Less than a day after New Line Cinema announced key casting for The Hobbit comes word that production could remain in New Zealand now that a threat of a labor boycott has eased.
Although director Peter Jackson and his partner Fran Walsh said earlier this week that a lifting of a ban by actors' unions would do “nothing to help the film stay in New Zealand,” Variety reports there's a desire to keep the two films in Jackson's home country, where The Lord of the Rings trilogy was filmed. Publicly, however, there's been discussion of moving the $500-million project to Eastern Europe or to the U.K. studio where Warner Bros.' Harry Potter franchise was shot.
The labor problems stem from a push by the International Federation of Actors for performers in The Hobbit to seek union contracts. Warner Bros., which maintains that the New Zealand performers are independent contractors, not union members, refused to allow the New Zealand Actors Equity to negotiate on behalf of its members.

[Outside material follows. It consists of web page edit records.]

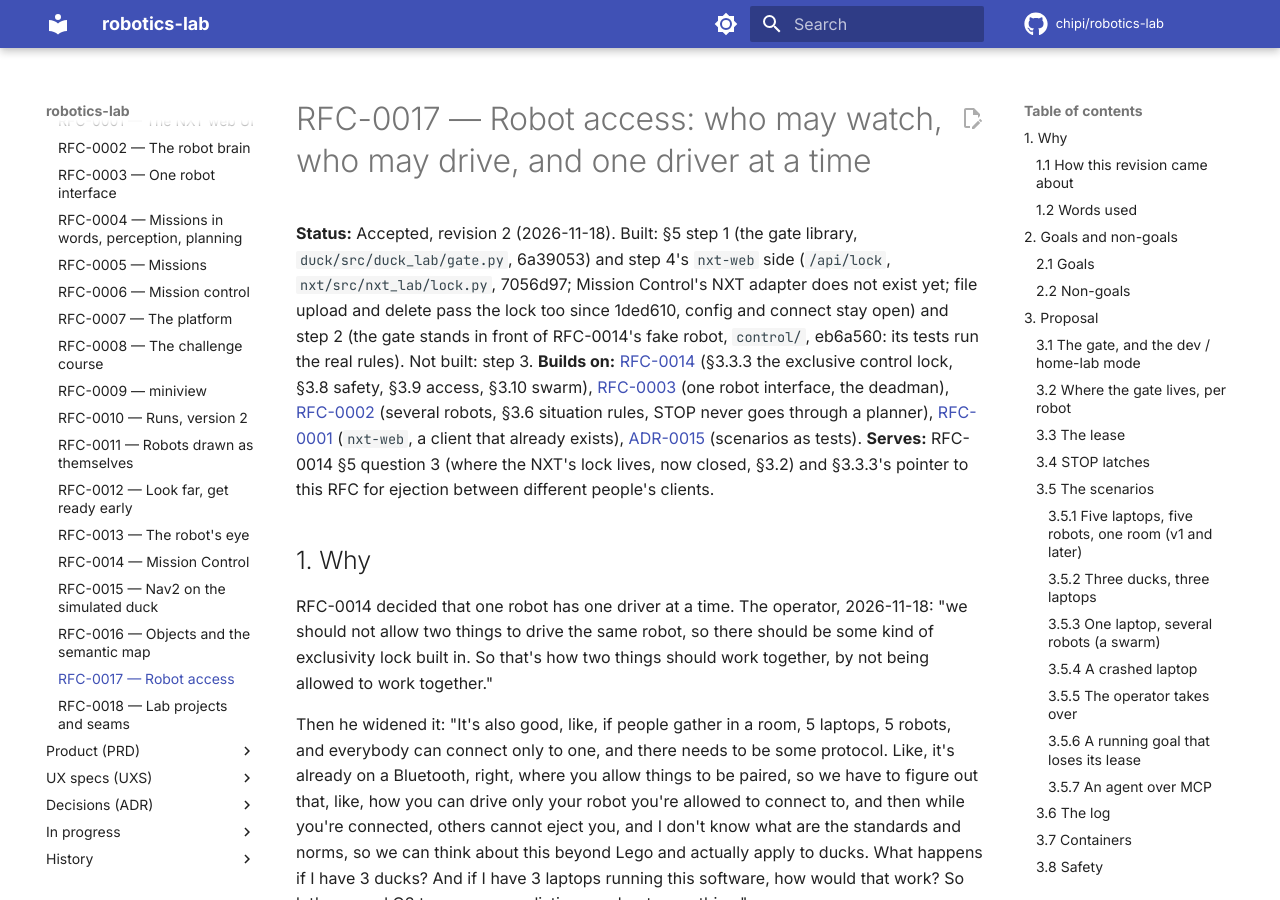
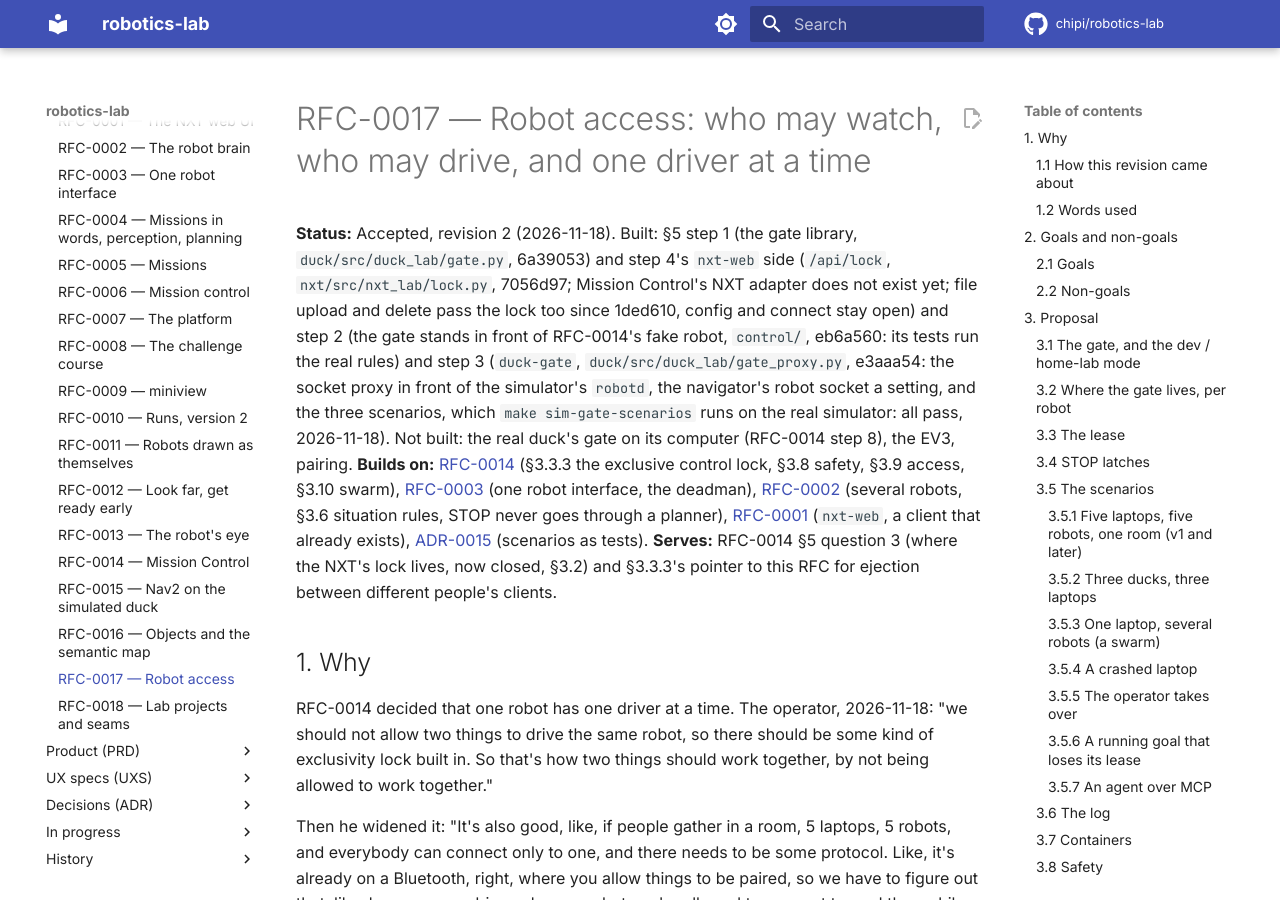
Before and after one commit to chipi/robotics-lab, an MkDocs documentation site: the page built from docs/rfc/RFC-0017-robot-access.md, in a window 1280 px wide and 900 px high. Built offline with MkDocs 1.6.1 and Material for MkDocs 9.7.7, drawn with Linux system fonts in a browser that asks for light colours; comment, search, counter and statistics services are not loaded; some of the changed text lies outside the part shown.

Commit message:
docs: RFC-0017 step 3 built (the sim proxy and its three scenarios), question 3 answered
Co-Authored-By: Claude Opus 5.5 <noreply@anthropic.com>
Claude-Session: https://claude.ai/code/session_014cvkLDtihKBLiV2cbMenbC

```diff
--- a/docs/rfc/RFC-0017-robot-access.md
+++ b/docs/rfc/RFC-0017-robot-access.md
@@ -5,7 +5,10 @@
 `nxt/src/nxt_lab/lock.py`, 7056d97; Mission Control's NXT adapter does not exist yet; file upload
 and delete pass the lock too since 1ded610, config and connect stay open) and step 2
 (the gate stands in front of RFC-0014's fake robot, `control/`, eb6a560: its tests run the real
-rules). Not built: step 3.
+rules) and step 3 (`duck-gate`, `duck/src/duck_lab/gate_proxy.py`, e3aaa54: the socket proxy in
+front of the simulator's `robotd`, the navigator's robot socket a setting, and the three
+scenarios, which `make sim-gate-scenarios` runs on the real simulator: all pass, 2026-11-18).
+Not built: the real duck's gate on its computer (RFC-0014 step 8), the EV3, pairing.
 **Builds on:** [RFC-0014](RFC-0014-mission-control.md) (§3.3.3 the exclusive control lock, §3.8
 safety, §3.9 access, §3.10 swarm),
 [RFC-0003](RFC-0003-robot-interface.md) (one robot interface, the deadman),
@@ -459,6 +462,7 @@ All twelve of revision 1 are answered (§7). Left:
 2. **The hardware test for the NXT** (visibility off after pairing, the on-brick confirmation, a
    second host refused) and the check of robotd-lite's deadman on the real brick. Needs the
    operator at the brick. Recommend: before step 4 is called done.
-3. **Whether `mapd` reads `robotd`'s socket in a way a proxy would change.** The gate proxies the
-   navigator's robot socket only; `mapd` is untouched. Recommend: confirm in the simulator in
-   step 3.
+3. **Whether `mapd` reads `robotd`'s socket in a way a proxy would change.** Answered in step 3
+   (2026-11-18): `mapd` is not behind the gate; it keeps reading `robotd`'s own socket, and mapped
+   normally in all three scenarios while the navigators drove through the gate. The takeover
+   list is a plain file, one name per line (question 1), as `duck-gate --takeover-names` reads it.
```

The dispute quickly grew, with six international unions issuing do-not-work orders to their members. On Wednesday, New Zealand Actors Equity, the Screen Actors Guild and American Federation of Television and Radio Artists backed off their opposition.
Variety reports that executives from New Line and Warner Bros. will travel next week to New Zealand to meet with government executives, could offer to increase tax credits to keep The Hobbit in the country.
The two-picture Hobbit, which stars Martin Freedman, Ian McKellen, Richard Armitage and Andy Serkis, is scheduled to begin production in February for release in December 2012 and December 2013.